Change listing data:
= = =

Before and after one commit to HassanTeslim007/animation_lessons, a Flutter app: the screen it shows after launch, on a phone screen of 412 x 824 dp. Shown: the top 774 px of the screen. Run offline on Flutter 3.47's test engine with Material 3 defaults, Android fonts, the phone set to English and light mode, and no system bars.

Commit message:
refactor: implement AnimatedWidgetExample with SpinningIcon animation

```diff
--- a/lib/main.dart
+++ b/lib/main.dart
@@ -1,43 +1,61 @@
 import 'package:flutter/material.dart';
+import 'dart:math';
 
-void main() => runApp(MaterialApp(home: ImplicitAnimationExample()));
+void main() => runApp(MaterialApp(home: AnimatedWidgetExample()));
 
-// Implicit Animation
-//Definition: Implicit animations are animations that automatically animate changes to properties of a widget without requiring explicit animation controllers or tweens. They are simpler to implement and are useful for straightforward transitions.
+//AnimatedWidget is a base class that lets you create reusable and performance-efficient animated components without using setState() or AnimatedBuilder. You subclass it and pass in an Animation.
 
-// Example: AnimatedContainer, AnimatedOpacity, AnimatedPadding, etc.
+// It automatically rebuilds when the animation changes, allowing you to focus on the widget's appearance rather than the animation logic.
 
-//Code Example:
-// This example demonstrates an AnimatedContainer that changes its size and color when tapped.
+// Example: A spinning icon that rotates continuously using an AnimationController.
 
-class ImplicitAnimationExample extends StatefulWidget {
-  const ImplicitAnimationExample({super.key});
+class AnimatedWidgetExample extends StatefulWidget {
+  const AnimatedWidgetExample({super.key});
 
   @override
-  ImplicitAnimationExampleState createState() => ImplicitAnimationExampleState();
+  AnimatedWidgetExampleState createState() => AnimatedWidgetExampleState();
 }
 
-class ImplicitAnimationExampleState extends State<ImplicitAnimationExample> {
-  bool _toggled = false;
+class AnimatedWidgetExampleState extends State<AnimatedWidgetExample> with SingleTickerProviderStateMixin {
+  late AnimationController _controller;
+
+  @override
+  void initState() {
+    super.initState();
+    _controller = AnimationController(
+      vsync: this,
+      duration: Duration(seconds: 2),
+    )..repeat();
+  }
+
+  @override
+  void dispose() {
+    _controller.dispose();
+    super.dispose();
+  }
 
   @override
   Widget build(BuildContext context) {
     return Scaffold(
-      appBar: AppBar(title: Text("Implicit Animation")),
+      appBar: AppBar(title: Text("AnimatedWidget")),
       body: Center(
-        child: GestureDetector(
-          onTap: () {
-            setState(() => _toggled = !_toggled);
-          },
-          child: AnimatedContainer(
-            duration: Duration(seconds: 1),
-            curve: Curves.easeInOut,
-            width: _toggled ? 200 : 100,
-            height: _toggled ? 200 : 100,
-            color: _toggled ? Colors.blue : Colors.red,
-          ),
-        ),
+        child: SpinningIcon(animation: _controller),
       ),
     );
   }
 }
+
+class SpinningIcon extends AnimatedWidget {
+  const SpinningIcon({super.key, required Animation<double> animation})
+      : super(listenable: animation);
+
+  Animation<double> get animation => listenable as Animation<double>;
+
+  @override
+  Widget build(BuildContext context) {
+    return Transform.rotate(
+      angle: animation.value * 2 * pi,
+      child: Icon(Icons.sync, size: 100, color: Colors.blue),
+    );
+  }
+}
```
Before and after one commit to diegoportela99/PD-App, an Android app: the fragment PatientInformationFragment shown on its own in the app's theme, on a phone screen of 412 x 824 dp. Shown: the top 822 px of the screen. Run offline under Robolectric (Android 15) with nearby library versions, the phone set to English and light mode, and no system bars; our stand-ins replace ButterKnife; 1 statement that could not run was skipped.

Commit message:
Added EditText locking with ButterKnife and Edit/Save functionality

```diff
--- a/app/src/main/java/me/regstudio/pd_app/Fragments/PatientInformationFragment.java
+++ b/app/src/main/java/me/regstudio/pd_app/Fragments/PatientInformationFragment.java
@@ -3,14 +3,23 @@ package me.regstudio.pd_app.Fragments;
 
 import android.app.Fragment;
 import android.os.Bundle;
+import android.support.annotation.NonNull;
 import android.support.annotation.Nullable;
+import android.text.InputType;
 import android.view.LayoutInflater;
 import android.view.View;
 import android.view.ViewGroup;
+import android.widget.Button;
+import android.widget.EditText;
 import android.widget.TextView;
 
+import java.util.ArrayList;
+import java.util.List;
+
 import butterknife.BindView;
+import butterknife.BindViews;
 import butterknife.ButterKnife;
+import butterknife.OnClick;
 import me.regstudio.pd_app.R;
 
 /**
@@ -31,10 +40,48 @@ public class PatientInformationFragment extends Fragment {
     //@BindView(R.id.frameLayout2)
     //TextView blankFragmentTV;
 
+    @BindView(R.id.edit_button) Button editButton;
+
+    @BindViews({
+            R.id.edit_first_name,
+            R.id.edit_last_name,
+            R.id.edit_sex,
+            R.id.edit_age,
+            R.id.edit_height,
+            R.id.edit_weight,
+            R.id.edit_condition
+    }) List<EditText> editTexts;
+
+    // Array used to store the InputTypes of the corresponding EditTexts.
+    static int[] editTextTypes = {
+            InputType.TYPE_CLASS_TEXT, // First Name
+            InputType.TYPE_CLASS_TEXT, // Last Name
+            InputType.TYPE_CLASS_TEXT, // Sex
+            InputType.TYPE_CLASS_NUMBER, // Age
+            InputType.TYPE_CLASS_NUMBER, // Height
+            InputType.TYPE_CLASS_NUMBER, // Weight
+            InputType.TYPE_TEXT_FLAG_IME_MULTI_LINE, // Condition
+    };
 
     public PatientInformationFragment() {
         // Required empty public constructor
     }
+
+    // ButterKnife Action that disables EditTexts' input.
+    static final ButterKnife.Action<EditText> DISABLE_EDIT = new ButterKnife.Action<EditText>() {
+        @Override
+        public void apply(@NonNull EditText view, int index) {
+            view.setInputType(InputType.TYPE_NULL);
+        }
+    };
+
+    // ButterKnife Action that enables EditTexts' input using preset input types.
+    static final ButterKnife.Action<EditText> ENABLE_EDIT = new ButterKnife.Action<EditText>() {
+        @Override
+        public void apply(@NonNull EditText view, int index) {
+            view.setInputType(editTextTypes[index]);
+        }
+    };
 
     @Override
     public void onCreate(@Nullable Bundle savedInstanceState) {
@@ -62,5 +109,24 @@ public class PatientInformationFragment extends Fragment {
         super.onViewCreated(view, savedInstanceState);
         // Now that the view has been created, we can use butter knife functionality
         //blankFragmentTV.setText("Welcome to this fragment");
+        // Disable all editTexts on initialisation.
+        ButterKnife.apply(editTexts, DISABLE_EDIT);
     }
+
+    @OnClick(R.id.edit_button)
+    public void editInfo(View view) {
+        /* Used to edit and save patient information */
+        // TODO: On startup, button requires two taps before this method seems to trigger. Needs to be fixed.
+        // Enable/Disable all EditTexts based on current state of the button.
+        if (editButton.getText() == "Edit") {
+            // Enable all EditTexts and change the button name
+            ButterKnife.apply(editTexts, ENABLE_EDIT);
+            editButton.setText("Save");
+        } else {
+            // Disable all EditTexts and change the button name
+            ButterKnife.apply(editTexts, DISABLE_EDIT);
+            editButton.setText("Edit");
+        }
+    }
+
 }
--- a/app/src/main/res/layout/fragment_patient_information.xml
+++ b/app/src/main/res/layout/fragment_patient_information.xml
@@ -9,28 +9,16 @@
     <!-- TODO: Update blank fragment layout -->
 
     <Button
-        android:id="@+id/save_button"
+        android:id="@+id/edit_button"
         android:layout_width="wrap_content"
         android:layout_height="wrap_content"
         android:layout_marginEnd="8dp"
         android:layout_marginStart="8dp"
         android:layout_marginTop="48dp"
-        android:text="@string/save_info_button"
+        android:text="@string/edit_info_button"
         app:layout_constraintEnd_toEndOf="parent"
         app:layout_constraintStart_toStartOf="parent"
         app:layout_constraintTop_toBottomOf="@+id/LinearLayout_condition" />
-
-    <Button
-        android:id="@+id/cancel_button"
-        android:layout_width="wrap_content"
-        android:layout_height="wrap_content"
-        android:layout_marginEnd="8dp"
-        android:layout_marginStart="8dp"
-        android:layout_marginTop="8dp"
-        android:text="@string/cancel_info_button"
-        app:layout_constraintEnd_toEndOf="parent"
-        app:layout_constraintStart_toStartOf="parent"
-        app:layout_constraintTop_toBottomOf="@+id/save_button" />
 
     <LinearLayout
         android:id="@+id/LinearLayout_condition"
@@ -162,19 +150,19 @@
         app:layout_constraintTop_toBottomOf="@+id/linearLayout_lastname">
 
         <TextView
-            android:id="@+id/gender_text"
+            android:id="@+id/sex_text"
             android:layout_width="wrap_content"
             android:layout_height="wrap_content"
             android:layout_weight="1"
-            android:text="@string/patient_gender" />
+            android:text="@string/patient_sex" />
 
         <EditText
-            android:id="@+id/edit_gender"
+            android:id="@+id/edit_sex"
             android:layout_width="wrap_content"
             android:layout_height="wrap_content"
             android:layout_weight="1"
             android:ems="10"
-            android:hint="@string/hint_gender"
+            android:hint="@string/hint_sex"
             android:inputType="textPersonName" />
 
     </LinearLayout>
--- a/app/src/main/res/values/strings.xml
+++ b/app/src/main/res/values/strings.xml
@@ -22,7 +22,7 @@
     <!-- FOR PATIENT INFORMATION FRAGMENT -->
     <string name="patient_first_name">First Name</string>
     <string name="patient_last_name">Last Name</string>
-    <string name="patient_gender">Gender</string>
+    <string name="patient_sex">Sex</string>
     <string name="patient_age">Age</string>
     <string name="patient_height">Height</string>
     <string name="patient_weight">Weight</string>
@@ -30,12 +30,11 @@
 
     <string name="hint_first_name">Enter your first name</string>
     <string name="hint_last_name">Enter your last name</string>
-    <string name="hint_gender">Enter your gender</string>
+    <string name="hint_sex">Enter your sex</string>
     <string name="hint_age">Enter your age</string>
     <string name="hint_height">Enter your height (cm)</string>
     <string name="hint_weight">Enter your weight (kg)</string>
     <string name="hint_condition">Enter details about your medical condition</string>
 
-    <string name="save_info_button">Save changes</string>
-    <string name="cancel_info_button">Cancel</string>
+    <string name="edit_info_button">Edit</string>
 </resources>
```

= = =

● **Problem to solve**
Return a copy of each line in the entries that contains "AnimatedContainer".

● **Answer for this exercise**
-// Example: AnimatedContainer, AnimatedOpacity, AnimatedPadding, etc.
-// This example demonstrates an AnimatedContainer that changes its size and color when tapped.
-          child: AnimatedContainer(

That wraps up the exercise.